Entering Group and User Names
On a standalone computer or on a computer that is part of a workgroup and is not joined to a Windows domain, the list of available group and user names is drawn only from the account database on the local computer-that is, the computer at which you're logged on. If your machine is a domain member, you can click the Locations button and choose whether you want to specify permissions based on users of the local computer or those in the domain's directory. If you're entering names of users on a Windows domain, enter a portion of the name and then click the Check Names button.
Unfortunately, you can't use the same shortcut to select users and groups defined in the local computer's account database; instead, you have to enter the user's name in full, and if you're off by even a single letter you'll get an error message. (Windows will, however, fill in the computer or domain name for you automatically.) To see a list of available local users and groups, click the Advanced button, and then click Find Now. The resulting list includes all user accounts, groups, and special accounts on the local computer.
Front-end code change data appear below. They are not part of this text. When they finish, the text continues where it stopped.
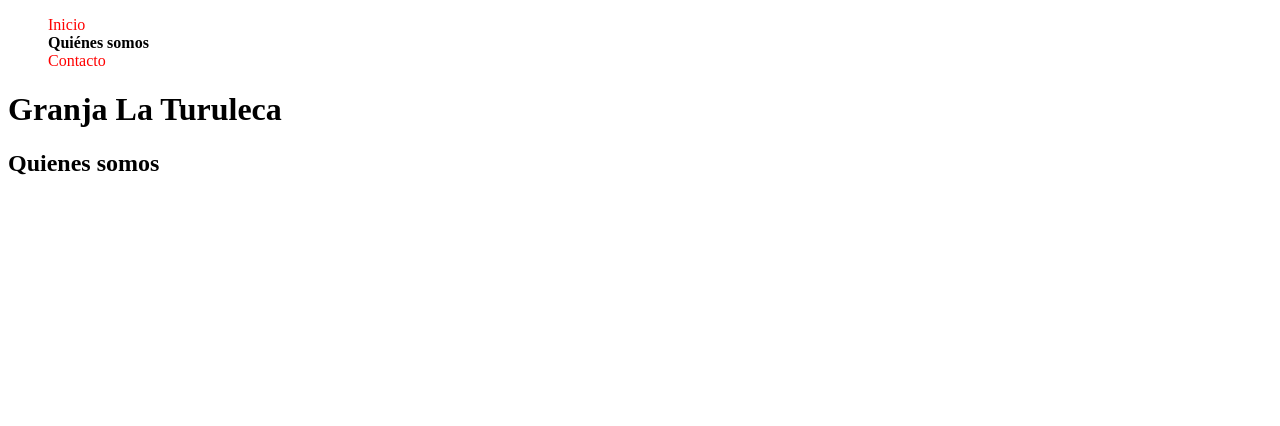
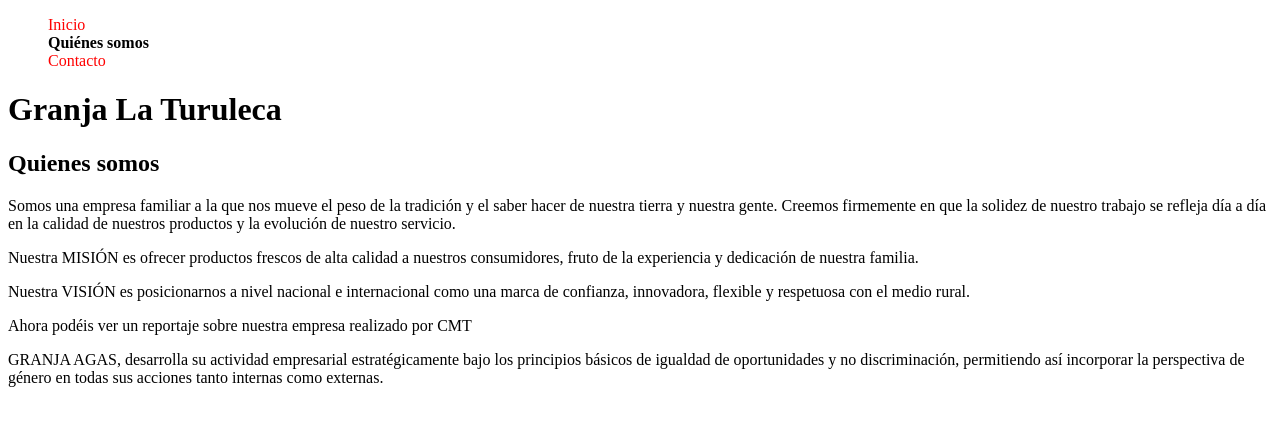
Before and after one commit to lldellapaolera/GranjaLaTuruleca, a plain HTML site: page quienes-somos.html in a window 1280 px wide. Drawn offline with Linux system fonts and the light colour scheme.

Commit message:
mejorando quienes somos

```diff
--- a/quienes-somos.html
+++ b/quienes-somos.html
@@ -19,7 +19,23 @@
     <main>
         <h1>Granja La Turuleca</h1>
         <h2>Quienes somos</h2>
+        <p>
+            Somos una empresa familiar a la que nos mueve el peso de la tradición y el saber hacer de nuestra tierra y nuestra gente. Creemos firmemente en que la solidez de nuestro trabajo se refleja día a día en la calidad de nuestros productos y la evolución de nuestro servicio.
+        </p>
+        <p>
+            Nuestra MISIÓN es ofrecer productos frescos de alta calidad a nuestros consumidores, fruto de la experiencia y dedicación de nuestra familia.
+        </p>
+        <p>
+            Nuestra VISIÓN es posicionarnos a nivel nacional e internacional como una marca de confianza, innovadora, flexible y respetuosa con el medio rural.
+        </p>
 
+        <p>
+            Ahora podéis ver un reportaje sobre nuestra empresa realizado por CMT
+        </p>
+
+        <p>
+            GRANJA AGAS, desarrolla su actividad empresarial estratégicamente bajo los principios básicos de igualdad de oportunidades y no discriminación, permitiendo así incorporar la perspectiva de género en todas sus acciones tanto internas como externas.
+        </p>
     </main>
     <footer>
 
```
You can't change file or folder permissions
If you're unable to set custom permissions, look for the symptom in this list and try the following problem-solving techniques:
- The Security tab is not visible Do you see only a Sharing tab? If so, choose Tools, Folder Options, and clear the Use Simple File Sharing (Recommended) check box. If, after making this change, you still see only a Sharing tab, check the properties for the drive; the most likely explanation is that the drive is formatted using the FAT32 file system. The Security tab is visible only on NTFS drives.
- You've made changes, but the check marks disappear This may not be a problem at all. If you set permissions and apply them to anything other than the default location-This Folder, Subfolder, And Files-Windows adds a check mark in the Special Permissions box (when viewing permissions for a folder, you have to scroll to the bottom of the Permissions list to see this box). You can view the applied permissions by clicking Advanced, selecting the user or group, and clicking Edit.
- Permission settings are unavailable Check your user account rights. You must be logged on as a member of the Administrators group or be the owner of an object to set its permissions. These settings will also be unavailable if the selected object is inheriting its permissions from a parent folder. To set custom permissions on such an object, you have to remove the inheritance.
In this tutorial:
- Securing Files and Folders
- How Setup Decisions Dictate Your Security Options
- Simple File Sharing vs. Advanced Permissions
- How Simple File Sharing Works
- Default Locations for Shared Files
- Keeping Your Own Files Private
- Controlling Access with NTFS Permissions
- Applying Advanced Security Settings
- Entering Group and User Names
- Working with Built-in Users and Groups
- Applying Permissions to Subfolders Through Inheritance
- Testing the Effect of Permissions
- Using Special Permissions
- Setting Permissions from a Command Prompt
- Taking Ownership of Files and Folders
- Troubleshooting Permissions Problems